The paper will discuss the application of reliability based analysis for determination of the ultimate strength of the hull girder of an FPSO. In specific, a newly developed method to calculate inherent uncertainties in the ultimate hull girder capacity is presented. The method is based on Monte Carlo simulations and a simplified approach to calculate the ultimate bending capacity of the hull-girder in hogging and sagging. The results of a parametric study will be presented, which show insight in the inherent uncertainty of the ultimate hullgirder bending capacity.
One of the issues for FPSO design is the bending capacity of the hull-girder as this is commonly governing for the strength of an FPSO. This capacity should always be larger than the largest bending moment applied at the vessel during its life. These bending moments are induced by wave loads (wave bending moments) and by the distribution of cargo oil, ballast water and weight of vessel and process equipment (still water bending moment).
In traditional rule-based ship design the bending capacity of the hull is calculated as a deterministic value, which is kept larger than the maximum bending moment induced by the combination of the wave and still-water bending moment. A safety factor, based on experience, is applied on the bending capacity to ensure adequate safety.
A FPSO is operated differently than a trading tanker. A turret-moored FPSO, as is commonly used on the North Sea, is permanently moored at a fixed location for a multitude of years. Therefore a FPSO can not shelter or run from severe storms, where a traditional trading tanker can. Consequently in harsh environments like the North Sea the maximum bending moments induced on the hull-girder may be higher than those on trading tankers.
The concept of a FPSO is relatively new in comparison with that of trading tankers. Also the number of FPSOs is far smaller than that of trading tankers. Consequently little experience exists with FPSOs in comparison to trading tankers. Because FPSOs are operated differently and will encounter a different loading regime than traditional trading tankers the same safety factors as used in traditional shipbuilding design can not be extrapolated one to one to FPSO design.
In traditional rule-based design of trading tankers the hull-girder bending capacity and the extreme wave and still water bending moment are calculated as being deterministic values. Safety factors based on experience are necessary for this approach. Since these safety factors are not available in FPSO design, reliability analyses ought to be carried. Safety factors for FPSO design can be calculated back from reliability assessments.

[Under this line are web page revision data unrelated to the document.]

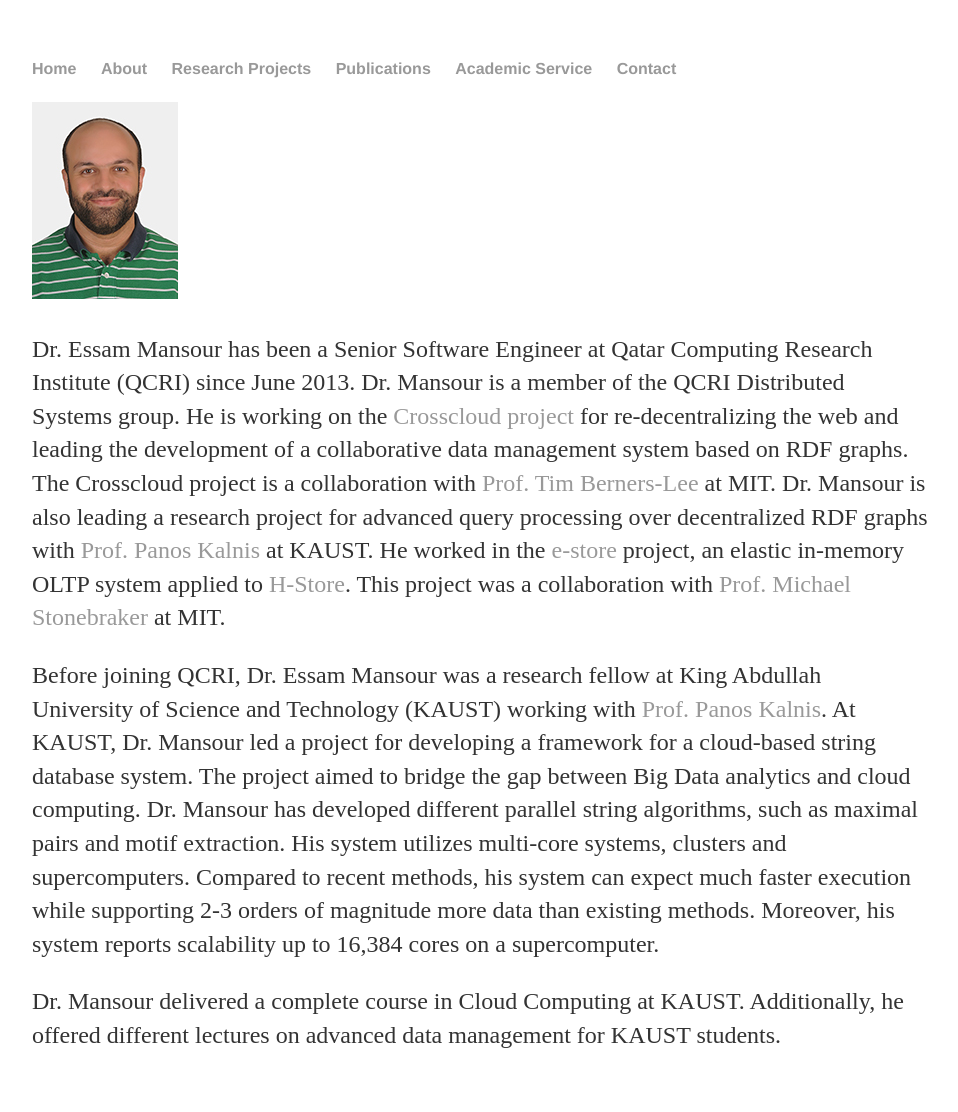
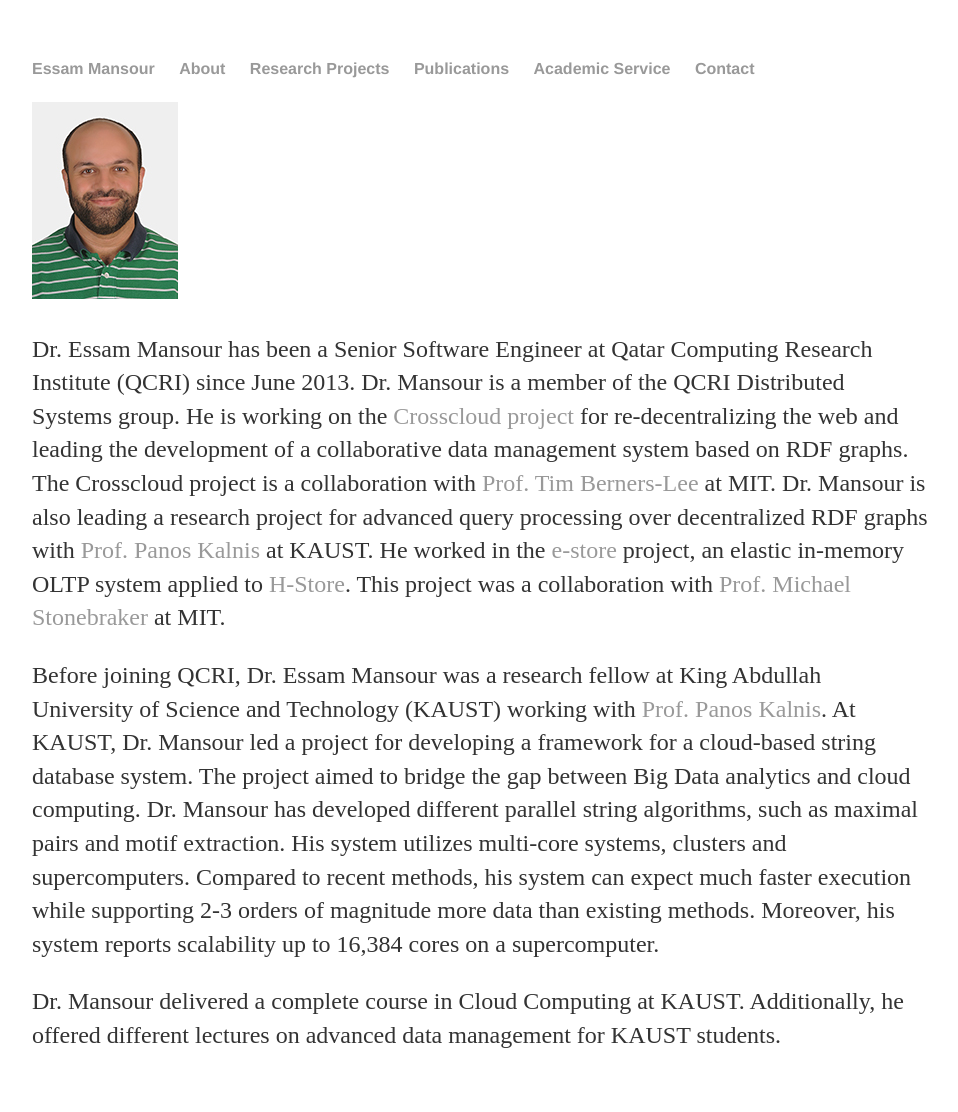
Before and after one commit to mansoure/mansoure.github.io, a Jekyll site: the page built from index.md, in a window 1280 px wide. Shown: the whole page, without its empty margins (160-1118 px from the left). Built offline with Jekyll 4.4.1, drawn with Linux system fonts in a browser that asks for light colours.

Commit message:
Update default.html

```diff
--- a/_layouts/default.html
+++ b/_layouts/default.html
@@ -8,7 +8,7 @@
 		<body>
 			<nav>
 	    		<ul>
-	        		<li><a href="/">Home</a></li>
+	        		<li><a href="/">Essam Mansour</a></li>
 		        	<li><a href="/about">About</a></li>
 				<li><a href="/research">Research Projects</a></li>
 				<li><a href="/publications">Publications</a></li>
```
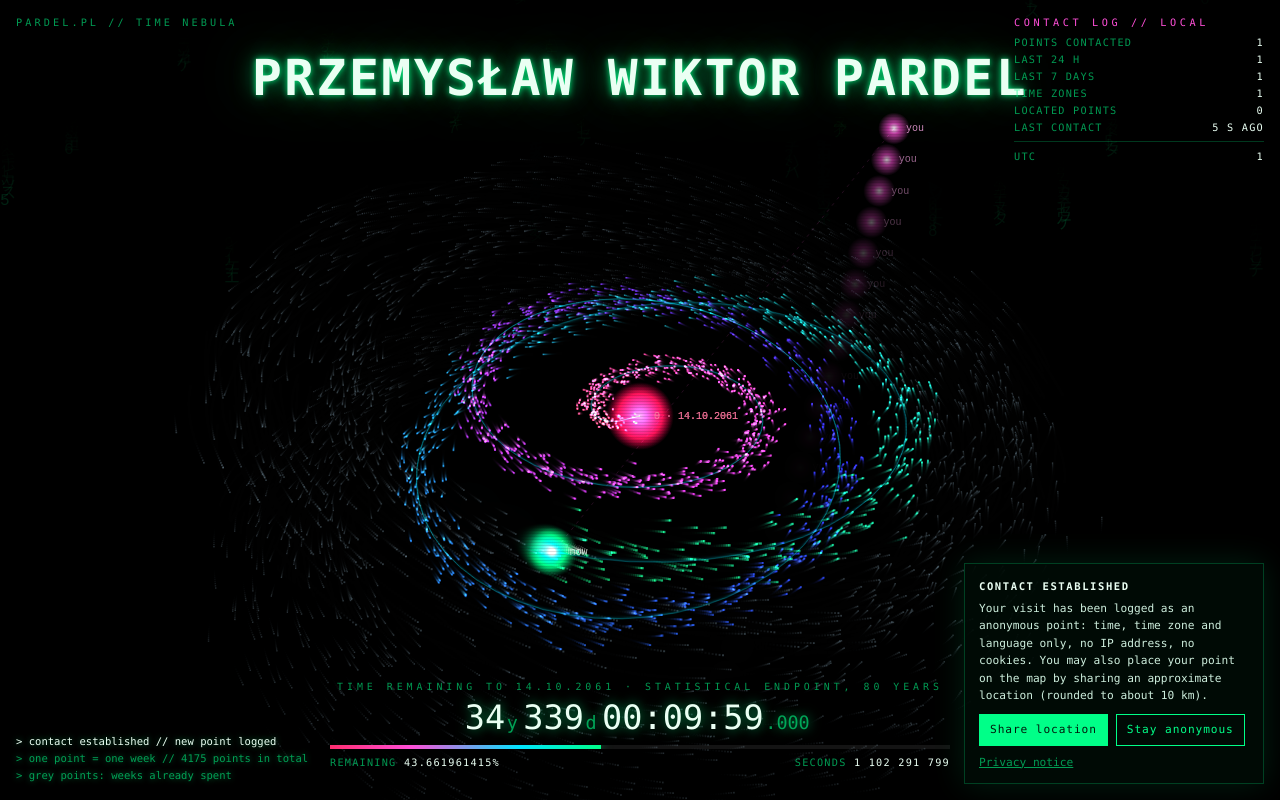
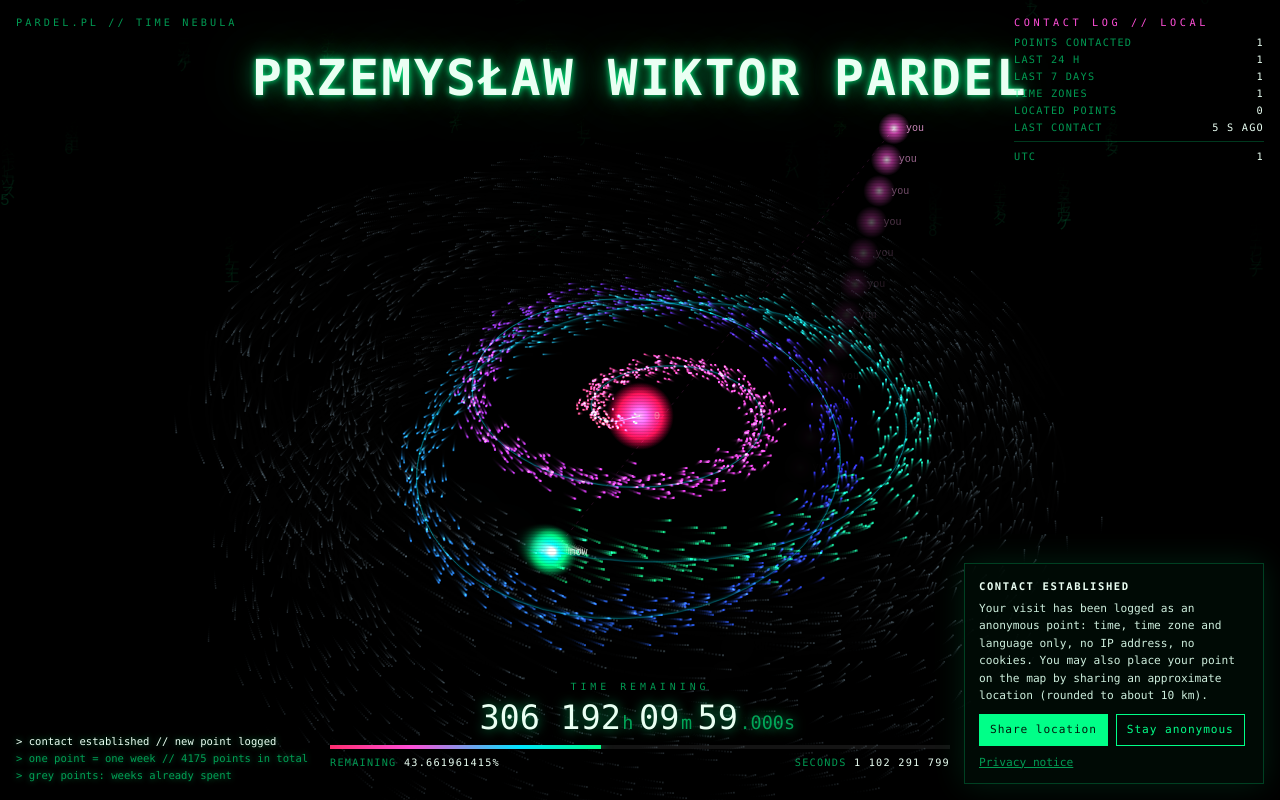
Before and after one commit to PrzemekPardel/pardel.pl, a plain HTML site: page index.html in a window 1280 px wide. Drawn offline with Linux system fonts and the light colour scheme; animation ran at ten frames a second.

Commit message:
Show remaining time in hours without target date

```diff
--- a/index.html
+++ b/index.html
@@ -203,7 +203,7 @@
   </aside>
 
   <section class="clock" aria-label="Time remaining">
-    <div class="cap">Time remaining to 14.10.2061 &middot; statistical endpoint, 80 years</div>
+    <div class="cap">Time remaining</div>
     <div class="big" id="cBig" aria-live="off">–</div>
     <div class="meter"><i id="cBar"></i></div>
     <div class="row"><span>Remaining <b id="cPct">–</b></span><span>Seconds <b id="cSec">–</b></span></div>
@@ -232,8 +232,8 @@
     // Leave empty to run without a server (the page then shows only the current visitor).
     var LOG_ENDPOINT = "";
 
-    var BIRTH = Date.UTC(1981, 9, 13, 23, 0, 0);   // 14.10.1981 00:00 Warsaw (CET)
-    var END   = Date.UTC(2061, 9, 13, 22, 0, 0);   // 14.10.2061 00:00 Warsaw (CEST)
+    var BIRTH = Date.UTC(1981, 9, 13, 23, 0, 0);
+    var END   = Date.UTC(2061, 9, 13, 22, 0, 0);
     var WEEK  = 7 * 864e5;
     var SPAN  = END - BIRTH;
 
@@ -420,7 +420,7 @@
         ctx.globalCompositeOperation = "source-over";
         ctx.font = "10px monospace"; ctx.textBaseline = "middle";
         ctx.fillStyle = "rgba(255,120,160,0.85)";
-        ctx.fillText("0 · 14.10.2061", z0.x + 14, z0.y);
+        ctx.fillText("0", z0.x + 14, z0.y);
         ctx.globalCompositeOperation = "lighter";
       }
 
@@ -491,21 +491,16 @@
     var cPct = document.getElementById("cPct"), cSec = document.getElementById("cSec");
     function pad(n, l) { n = String(n); while (n.length < l) n = "0" + n; return n; }
     function grp(n) { return String(n).replace(/\B(?=(\d{3})+(?!\d))/g, " "); }
-    function addYears(ms, y) { var d = new Date(ms); d.setUTCFullYear(d.getUTCFullYear() + y); return d.getTime(); }
     var lastShown = "";
 
     function updateClock(nowMs) {
       var rem = Math.max(0, END - nowMs);
-      var y = new Date(END).getUTCFullYear() - new Date(nowMs).getUTCFullYear();
-      var anchor = addYears(nowMs, y);
-      while (y > 0 && anchor > END) { y--; anchor = addYears(nowMs, y); }
-      var r = Math.max(0, END - anchor);
-      var d = Math.floor(r / 864e5); r -= d * 864e5;
-      var hh = Math.floor(r / 36e5); r -= hh * 36e5;
+      var hh = Math.floor(rem / 36e5);
+      var r = rem - hh * 36e5;
       var mm = Math.floor(r / 6e4); r -= mm * 6e4;
       var ss = Math.floor(r / 1000); var ms = Math.floor(r - ss * 1000);
-      var html = y + "<small>y</small>" + pad(d, 3) + "<small>d</small>" + pad(hh, 2) + ":" + pad(mm, 2) + ":" + pad(ss, 2) +
-                 "<small>." + pad(ms, 3) + "</small>";
+      var html = grp(hh) + "<small>h</small>" + pad(mm, 2) + "<small>m</small>" + pad(ss, 2) +
+                 "<small>." + pad(ms, 3) + "s</small>";
       if (html !== lastShown) { cBig.innerHTML = html; lastShown = html; }
       var frac = rem / SPAN;
       cBar.style.width = (frac * 100).toFixed(4) + "%";
@@ -537,7 +532,7 @@
       ["grey points: weeks already spent", ""],
       ["bright points: weeks still ahead", "hot"],
       ["the spiral converges on zero", ""],
-      ["destination: 14.10.2061", "warn"],
+      ["remaining time tends to zero", "warn"],
       ["each visitor is logged as a point of contact", "hot"],
       ["time does not pause for either of us", ""],
       ["awaiting launch of pardel.pl", "hot"]
```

The ultimate hull-girder capacity and the maximum bending moments are stochastic quantities rather than deterministic quantities. Both the ultimate bending capacity and the wave and still water bending moment contain inherent uncertainties and model uncertainties. Inherent uncertainties are uncertainties associated with the inherent variability of parameters.